_DESCRIPTION OF THE TASK_. Using the data below, copy each line that includes the word "laskarit".

INFORMATION START

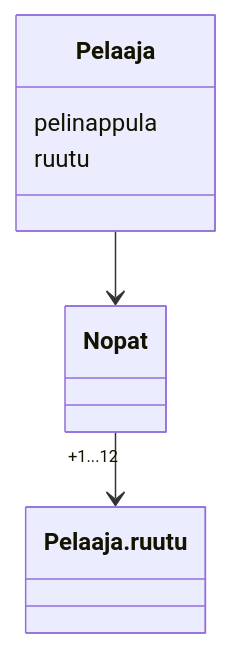
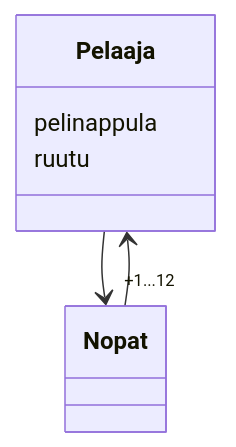
Before and after one commit to alumppio/ot-harjoitustyo: the diagram in laskarit/viikko3/monopoli.md, drawn with Mermaid.

Commit message:
monopoli.md

````diff
--- a/laskarit/viikko3/monopoli.md
+++ b/laskarit/viikko3/monopoli.md
@@ -3,14 +3,14 @@
 ```mermaid 
 
   classDiagram
       Pelaaja --> Nopat
-      Nopat "+1...12" --> Pelaaja.ruutu
+      Nopat "+1...12" --> Pelaaja
 
 
 
       class Pelaaja{
           pelinappula
           ruutu
       }    
 
 ```
````
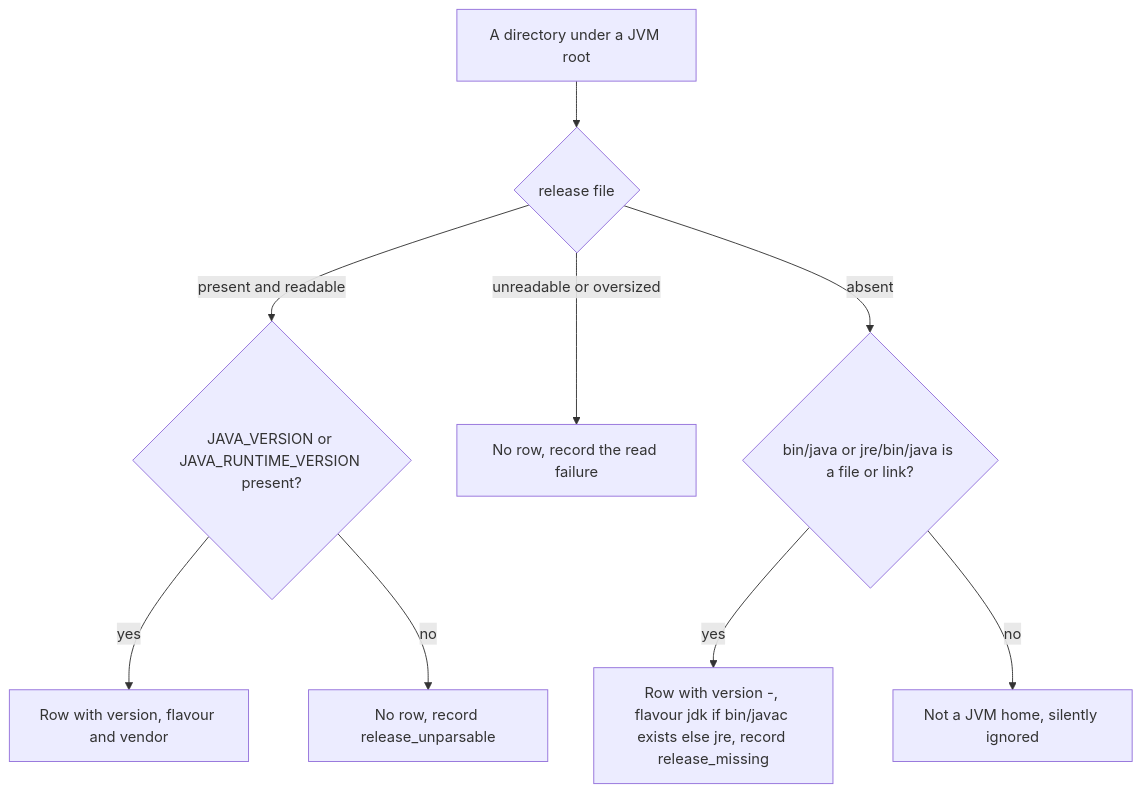
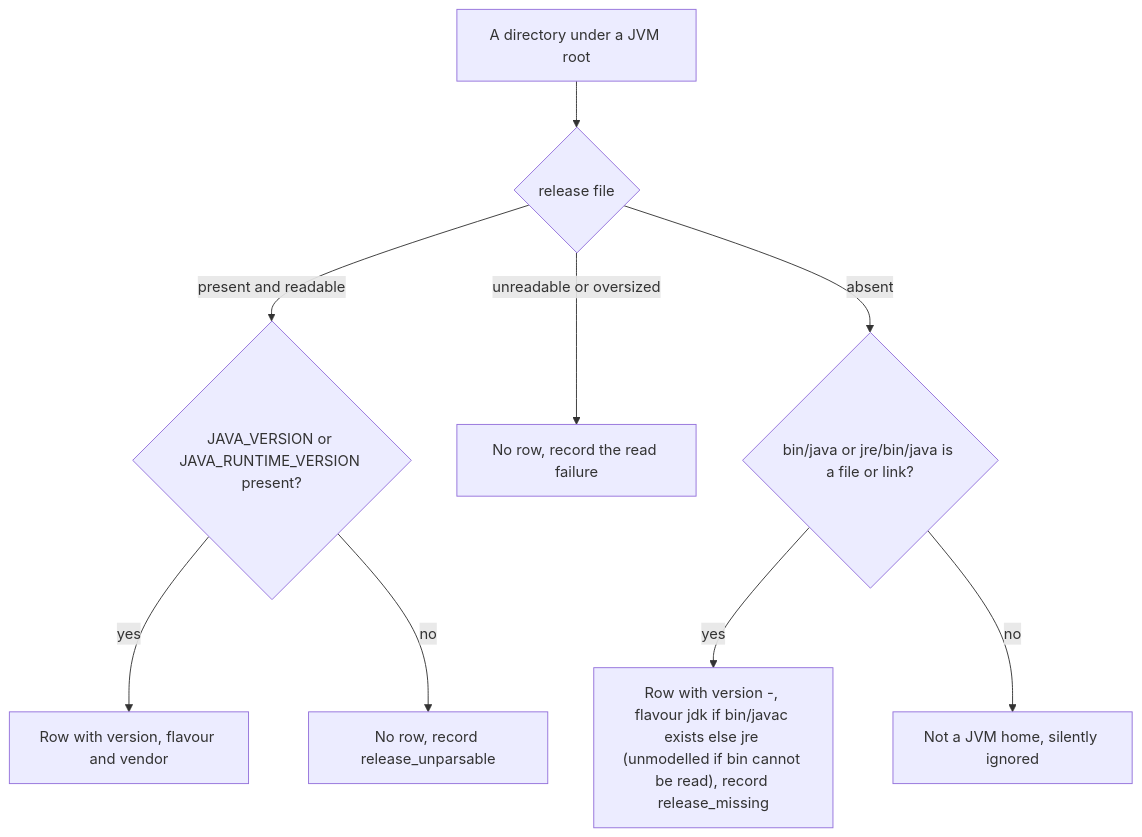
The third of 3 diagrams in agents/plugins/runtimes/README.md (DevNullLtd/Yuzu), drawn with Mermaid before and after one commit. The commit also changed other lines of this file and 11 other files, not shown here.

````diff
--- a/agents/plugins/runtimes/README.md
+++ b/agents/plugins/runtimes/README.md
@@ -67,11 +67,11 @@
 ```mermaid
 flowchart TD
   H[A directory under a JVM root] --> RF{release file}
   RF -- present and readable --> V{JAVA_VERSION or JAVA_RUNTIME_VERSION present?}
   V -- yes --> ROW[Row with version, flavour and vendor]
   V -- no --> UP[No row, record release_unparsable]
   RF -- unreadable or oversized --> RE[No row, record the read failure]
   RF -- absent --> BJ{bin/java or jre/bin/java is a file or link?}
-  BJ -- yes --> RM["Row with version -, flavour jdk if bin/javac exists else jre, record release_missing"]
+  BJ -- yes --> RM["Row with version -, flavour jdk if bin/javac exists else jre (unmodelled if bin cannot be read), record release_missing"]
   BJ -- no --> NH[Not a JVM home, silently ignored]
 ```
````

INFORMATION END

_YOUR RESPONSE_.
Before and after one commit to alumppio/ot-harjoitustyo: the diagram in laskarit/viikko3/monopoli.md, drawn with Mermaid.
--- a/laskarit/viikko3/monopoli.md
+++ b/laskarit/viikko3/monopoli.md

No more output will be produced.